Segment Open

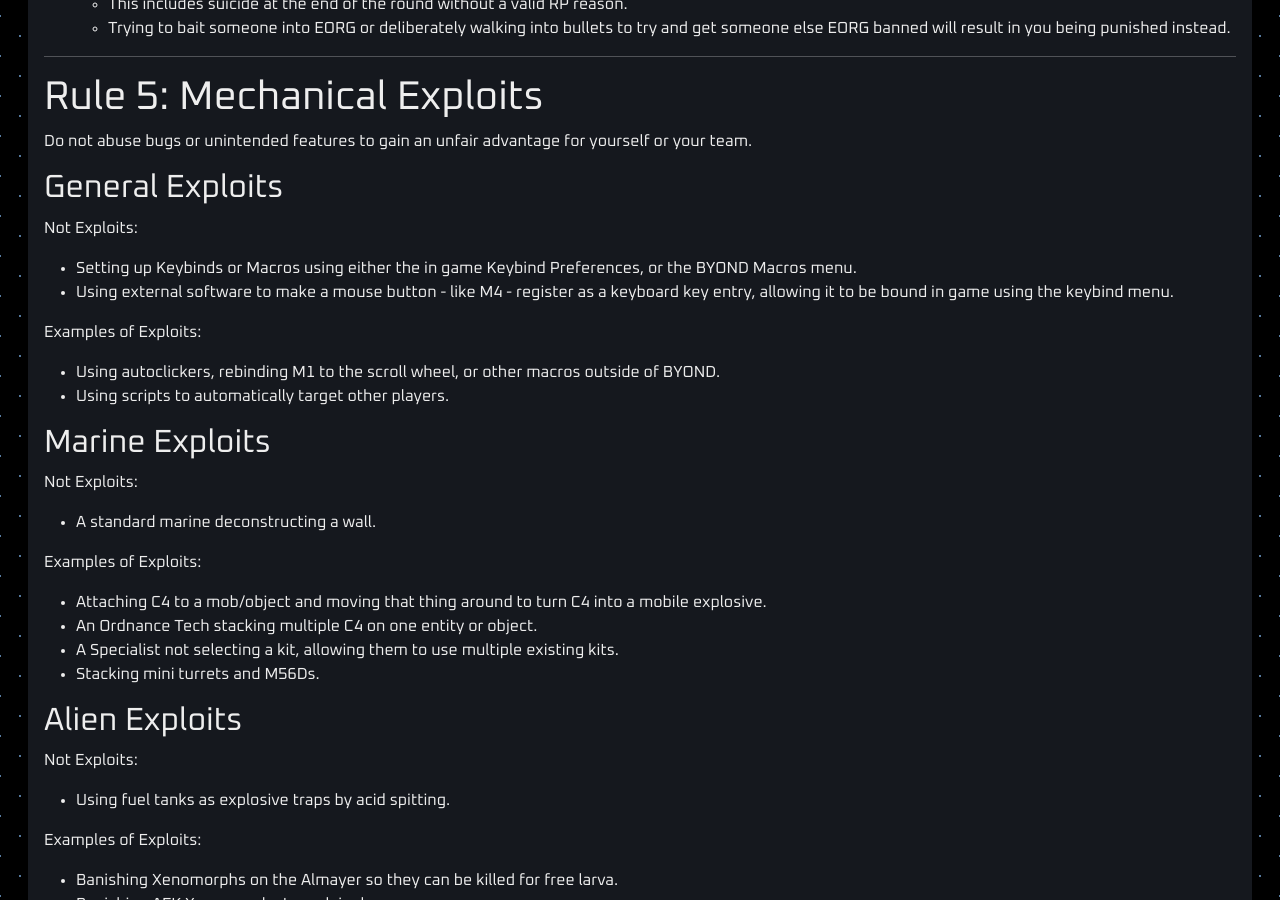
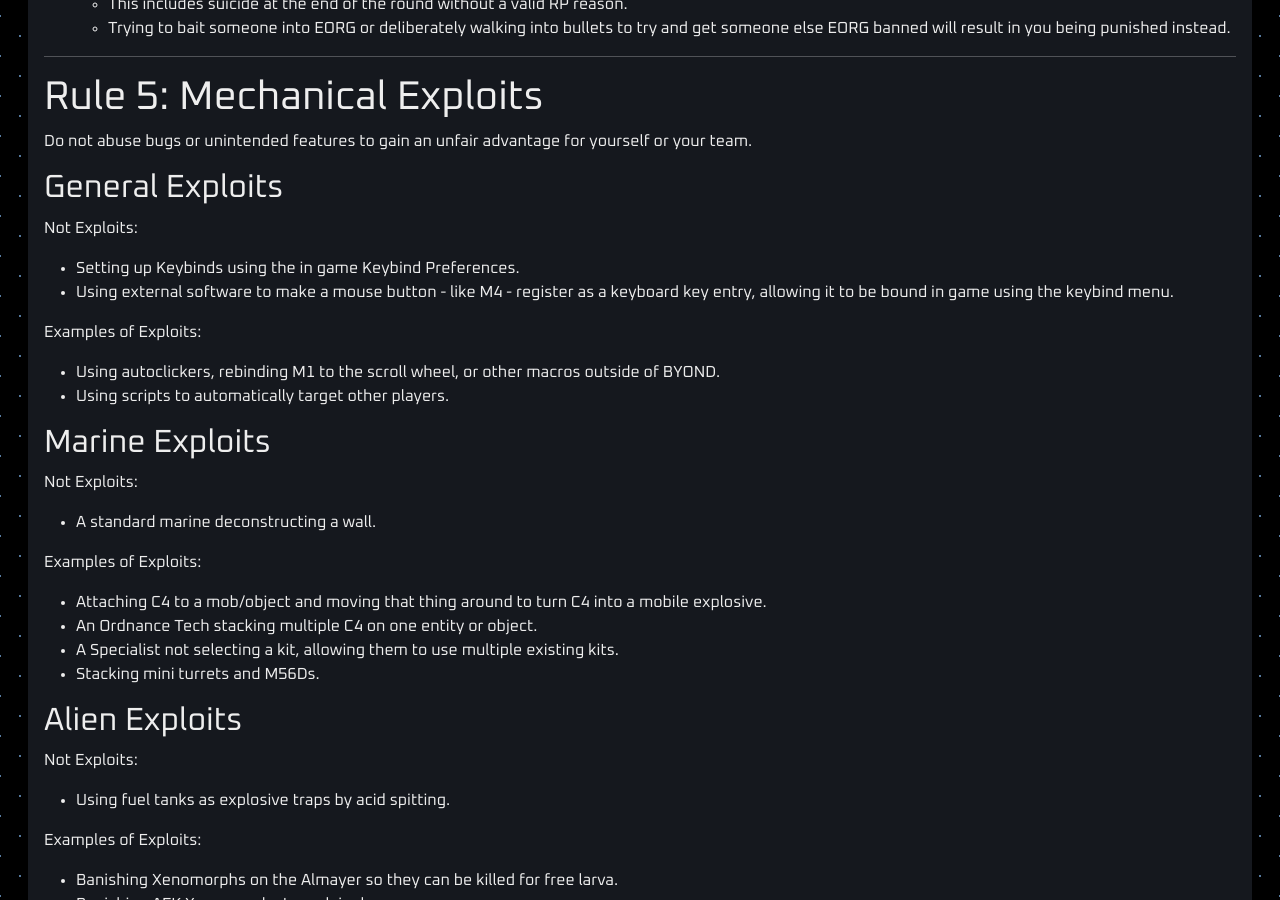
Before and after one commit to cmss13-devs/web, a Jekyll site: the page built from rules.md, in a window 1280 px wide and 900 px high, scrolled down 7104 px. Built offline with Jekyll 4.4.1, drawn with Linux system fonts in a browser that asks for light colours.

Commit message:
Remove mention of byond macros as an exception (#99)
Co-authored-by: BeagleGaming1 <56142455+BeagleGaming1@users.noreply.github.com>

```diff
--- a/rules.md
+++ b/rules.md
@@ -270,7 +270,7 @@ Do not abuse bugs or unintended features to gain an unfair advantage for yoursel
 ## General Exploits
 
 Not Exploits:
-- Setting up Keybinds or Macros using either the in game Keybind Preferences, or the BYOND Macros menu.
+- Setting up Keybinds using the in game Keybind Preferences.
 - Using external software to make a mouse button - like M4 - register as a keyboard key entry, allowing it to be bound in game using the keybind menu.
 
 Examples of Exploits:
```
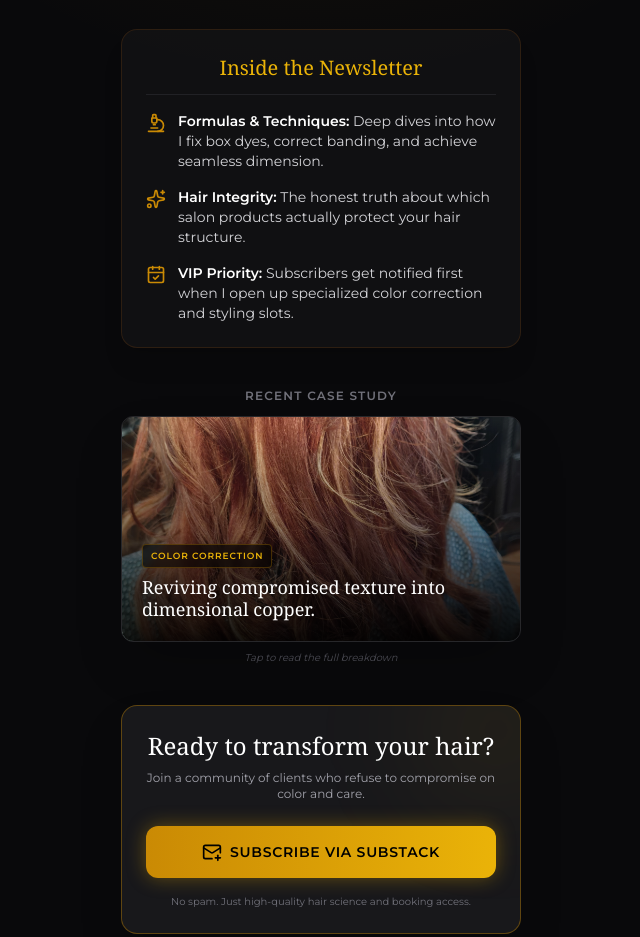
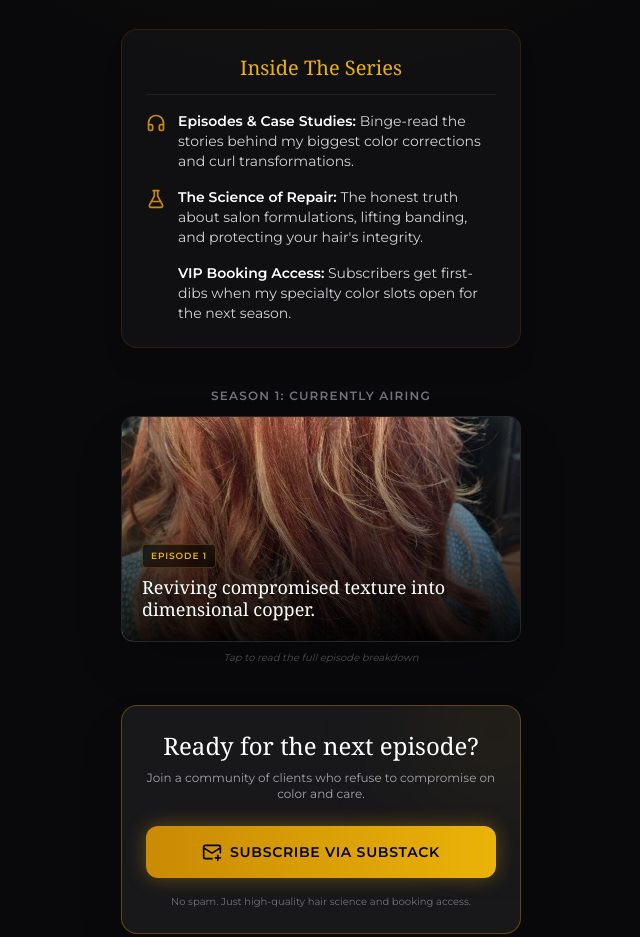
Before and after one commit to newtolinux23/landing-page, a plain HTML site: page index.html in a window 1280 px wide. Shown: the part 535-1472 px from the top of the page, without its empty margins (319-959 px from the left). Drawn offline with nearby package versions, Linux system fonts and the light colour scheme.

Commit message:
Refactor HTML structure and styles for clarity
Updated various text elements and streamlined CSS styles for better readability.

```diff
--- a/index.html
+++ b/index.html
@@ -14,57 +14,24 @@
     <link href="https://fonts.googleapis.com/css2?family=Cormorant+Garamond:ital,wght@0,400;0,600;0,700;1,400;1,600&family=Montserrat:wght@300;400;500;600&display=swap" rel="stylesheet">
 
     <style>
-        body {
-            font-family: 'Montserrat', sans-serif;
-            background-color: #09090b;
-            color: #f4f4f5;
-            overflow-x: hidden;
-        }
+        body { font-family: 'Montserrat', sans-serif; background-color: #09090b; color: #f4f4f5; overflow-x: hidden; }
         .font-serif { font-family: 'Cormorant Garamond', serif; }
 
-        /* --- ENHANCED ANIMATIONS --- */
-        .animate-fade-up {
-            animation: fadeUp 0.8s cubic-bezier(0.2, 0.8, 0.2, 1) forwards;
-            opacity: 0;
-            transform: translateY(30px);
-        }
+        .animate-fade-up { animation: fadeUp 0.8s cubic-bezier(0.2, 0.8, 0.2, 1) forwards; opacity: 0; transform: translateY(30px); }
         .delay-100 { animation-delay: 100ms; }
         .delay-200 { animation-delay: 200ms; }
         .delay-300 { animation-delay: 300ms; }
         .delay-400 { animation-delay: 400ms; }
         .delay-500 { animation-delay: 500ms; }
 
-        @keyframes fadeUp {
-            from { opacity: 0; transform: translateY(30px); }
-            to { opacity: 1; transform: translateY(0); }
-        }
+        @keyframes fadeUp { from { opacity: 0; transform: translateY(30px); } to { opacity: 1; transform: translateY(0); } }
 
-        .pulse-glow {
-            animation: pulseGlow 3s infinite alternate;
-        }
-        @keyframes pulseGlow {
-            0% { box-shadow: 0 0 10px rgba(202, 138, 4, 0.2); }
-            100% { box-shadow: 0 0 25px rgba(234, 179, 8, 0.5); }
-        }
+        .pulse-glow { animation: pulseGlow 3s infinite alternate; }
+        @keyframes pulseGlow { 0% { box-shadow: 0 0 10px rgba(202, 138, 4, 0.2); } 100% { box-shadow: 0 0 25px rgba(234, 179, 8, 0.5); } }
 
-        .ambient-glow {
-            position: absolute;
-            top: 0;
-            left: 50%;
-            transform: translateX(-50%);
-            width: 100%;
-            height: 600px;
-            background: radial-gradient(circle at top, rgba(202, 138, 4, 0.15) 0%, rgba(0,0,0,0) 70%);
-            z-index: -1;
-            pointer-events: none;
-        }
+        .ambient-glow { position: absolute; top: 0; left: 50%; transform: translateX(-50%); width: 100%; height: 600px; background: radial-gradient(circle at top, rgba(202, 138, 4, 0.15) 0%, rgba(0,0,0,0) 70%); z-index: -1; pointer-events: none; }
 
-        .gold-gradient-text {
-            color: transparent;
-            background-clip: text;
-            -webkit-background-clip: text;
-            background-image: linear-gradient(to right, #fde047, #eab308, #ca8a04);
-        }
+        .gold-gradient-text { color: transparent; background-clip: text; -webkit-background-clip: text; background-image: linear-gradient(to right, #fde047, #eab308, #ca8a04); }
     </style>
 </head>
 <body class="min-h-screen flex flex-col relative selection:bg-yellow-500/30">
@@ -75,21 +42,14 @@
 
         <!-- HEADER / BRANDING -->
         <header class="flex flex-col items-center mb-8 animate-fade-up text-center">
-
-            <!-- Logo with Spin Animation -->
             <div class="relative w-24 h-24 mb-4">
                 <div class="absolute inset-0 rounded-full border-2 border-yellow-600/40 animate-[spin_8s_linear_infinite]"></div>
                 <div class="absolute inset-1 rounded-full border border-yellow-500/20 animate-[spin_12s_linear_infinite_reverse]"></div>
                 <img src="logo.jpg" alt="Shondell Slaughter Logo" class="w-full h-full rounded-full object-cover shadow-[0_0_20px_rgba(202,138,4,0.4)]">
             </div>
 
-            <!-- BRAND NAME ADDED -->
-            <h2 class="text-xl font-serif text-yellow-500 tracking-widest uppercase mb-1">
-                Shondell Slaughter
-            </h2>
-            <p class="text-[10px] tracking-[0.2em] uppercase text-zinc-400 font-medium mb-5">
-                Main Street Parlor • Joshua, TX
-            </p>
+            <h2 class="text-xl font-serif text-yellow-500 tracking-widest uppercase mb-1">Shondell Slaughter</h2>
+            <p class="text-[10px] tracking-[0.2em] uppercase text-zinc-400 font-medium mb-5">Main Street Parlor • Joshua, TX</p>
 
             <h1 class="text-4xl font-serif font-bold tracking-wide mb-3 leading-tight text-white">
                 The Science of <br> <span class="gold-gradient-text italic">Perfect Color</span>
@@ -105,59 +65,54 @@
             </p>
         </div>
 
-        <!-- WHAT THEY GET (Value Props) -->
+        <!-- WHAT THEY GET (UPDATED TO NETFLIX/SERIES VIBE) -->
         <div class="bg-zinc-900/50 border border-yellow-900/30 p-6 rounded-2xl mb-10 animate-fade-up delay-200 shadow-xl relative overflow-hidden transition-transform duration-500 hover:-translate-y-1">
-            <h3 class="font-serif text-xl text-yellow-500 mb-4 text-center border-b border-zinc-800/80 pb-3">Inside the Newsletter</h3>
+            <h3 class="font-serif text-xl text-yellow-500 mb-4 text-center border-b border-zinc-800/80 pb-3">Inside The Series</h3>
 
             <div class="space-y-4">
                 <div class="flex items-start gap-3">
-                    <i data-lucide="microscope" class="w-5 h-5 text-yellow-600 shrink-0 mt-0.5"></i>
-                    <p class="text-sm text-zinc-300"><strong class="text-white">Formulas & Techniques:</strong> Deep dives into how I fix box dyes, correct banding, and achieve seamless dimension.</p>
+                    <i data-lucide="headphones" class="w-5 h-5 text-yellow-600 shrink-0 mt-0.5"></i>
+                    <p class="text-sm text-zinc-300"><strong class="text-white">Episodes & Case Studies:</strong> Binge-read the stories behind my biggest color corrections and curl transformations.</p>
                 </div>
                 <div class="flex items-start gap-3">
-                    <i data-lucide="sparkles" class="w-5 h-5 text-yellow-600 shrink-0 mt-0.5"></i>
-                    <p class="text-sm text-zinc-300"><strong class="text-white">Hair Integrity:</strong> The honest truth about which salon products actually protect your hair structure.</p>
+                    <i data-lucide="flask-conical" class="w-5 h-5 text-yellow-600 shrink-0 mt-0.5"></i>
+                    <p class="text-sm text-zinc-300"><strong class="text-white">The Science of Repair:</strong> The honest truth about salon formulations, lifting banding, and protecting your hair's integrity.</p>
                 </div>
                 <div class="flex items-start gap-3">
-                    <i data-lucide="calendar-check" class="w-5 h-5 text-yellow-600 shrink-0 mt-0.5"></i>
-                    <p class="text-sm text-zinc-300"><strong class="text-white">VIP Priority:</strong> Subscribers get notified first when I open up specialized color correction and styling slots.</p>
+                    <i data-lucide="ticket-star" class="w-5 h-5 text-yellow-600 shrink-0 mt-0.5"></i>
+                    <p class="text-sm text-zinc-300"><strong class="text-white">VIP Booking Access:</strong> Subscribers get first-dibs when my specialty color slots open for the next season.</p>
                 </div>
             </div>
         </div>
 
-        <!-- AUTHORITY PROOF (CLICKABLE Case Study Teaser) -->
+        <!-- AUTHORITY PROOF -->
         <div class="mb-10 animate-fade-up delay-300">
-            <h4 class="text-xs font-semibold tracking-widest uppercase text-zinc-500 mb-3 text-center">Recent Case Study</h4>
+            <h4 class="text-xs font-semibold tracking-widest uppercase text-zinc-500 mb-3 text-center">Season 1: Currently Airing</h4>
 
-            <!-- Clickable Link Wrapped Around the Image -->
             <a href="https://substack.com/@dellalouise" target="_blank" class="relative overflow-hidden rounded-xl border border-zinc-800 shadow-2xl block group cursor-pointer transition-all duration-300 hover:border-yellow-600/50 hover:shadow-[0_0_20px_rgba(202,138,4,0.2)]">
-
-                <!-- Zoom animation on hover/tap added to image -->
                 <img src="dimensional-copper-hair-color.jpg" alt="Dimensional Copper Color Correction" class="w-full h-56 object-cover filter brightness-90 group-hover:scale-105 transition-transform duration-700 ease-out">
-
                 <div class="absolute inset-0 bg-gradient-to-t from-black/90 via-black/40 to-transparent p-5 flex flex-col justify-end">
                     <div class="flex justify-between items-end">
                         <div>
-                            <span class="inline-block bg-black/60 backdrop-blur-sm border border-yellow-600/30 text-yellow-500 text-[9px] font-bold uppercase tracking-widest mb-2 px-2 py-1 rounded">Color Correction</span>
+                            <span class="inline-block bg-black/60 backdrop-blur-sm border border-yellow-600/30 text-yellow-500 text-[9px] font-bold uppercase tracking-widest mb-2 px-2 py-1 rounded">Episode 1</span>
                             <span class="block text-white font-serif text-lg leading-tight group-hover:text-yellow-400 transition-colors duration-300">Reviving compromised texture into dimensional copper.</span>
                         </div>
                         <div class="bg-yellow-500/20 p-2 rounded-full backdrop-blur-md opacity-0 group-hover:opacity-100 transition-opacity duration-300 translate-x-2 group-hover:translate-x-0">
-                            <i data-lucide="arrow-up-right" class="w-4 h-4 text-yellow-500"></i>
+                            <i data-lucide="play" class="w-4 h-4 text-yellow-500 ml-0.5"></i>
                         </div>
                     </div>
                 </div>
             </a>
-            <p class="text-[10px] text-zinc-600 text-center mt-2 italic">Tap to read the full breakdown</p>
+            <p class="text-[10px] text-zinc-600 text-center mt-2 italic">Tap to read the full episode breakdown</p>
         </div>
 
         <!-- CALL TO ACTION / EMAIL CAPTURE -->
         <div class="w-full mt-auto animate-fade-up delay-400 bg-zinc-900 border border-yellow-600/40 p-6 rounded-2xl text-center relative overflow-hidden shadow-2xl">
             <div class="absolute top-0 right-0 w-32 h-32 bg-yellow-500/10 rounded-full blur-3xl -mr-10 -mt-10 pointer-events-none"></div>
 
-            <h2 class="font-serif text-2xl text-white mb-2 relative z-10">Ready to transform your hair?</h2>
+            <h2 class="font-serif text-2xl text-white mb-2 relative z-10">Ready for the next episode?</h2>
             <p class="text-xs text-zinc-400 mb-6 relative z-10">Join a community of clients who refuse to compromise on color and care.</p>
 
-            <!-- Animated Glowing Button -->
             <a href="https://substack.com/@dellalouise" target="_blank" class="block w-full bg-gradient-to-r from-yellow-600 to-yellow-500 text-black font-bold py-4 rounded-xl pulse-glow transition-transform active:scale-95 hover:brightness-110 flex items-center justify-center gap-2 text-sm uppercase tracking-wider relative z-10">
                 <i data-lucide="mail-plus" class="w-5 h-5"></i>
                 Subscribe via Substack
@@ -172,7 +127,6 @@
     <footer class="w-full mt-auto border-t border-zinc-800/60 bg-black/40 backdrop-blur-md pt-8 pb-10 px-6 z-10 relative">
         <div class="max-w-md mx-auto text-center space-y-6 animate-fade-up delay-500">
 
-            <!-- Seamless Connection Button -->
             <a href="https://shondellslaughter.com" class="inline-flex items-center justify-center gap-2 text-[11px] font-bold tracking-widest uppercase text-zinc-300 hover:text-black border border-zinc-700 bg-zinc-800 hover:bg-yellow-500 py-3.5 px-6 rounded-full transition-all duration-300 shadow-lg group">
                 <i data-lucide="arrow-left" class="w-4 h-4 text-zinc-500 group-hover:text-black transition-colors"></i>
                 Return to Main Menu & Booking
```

Segment Closed

Problem to solve:
Gather from the entries above all lines that include the string "PROOF".

Written response:
-        <!-- AUTHORITY PROOF (CLICKABLE Case Study Teaser) -->
+        <!-- AUTHORITY PROOF -->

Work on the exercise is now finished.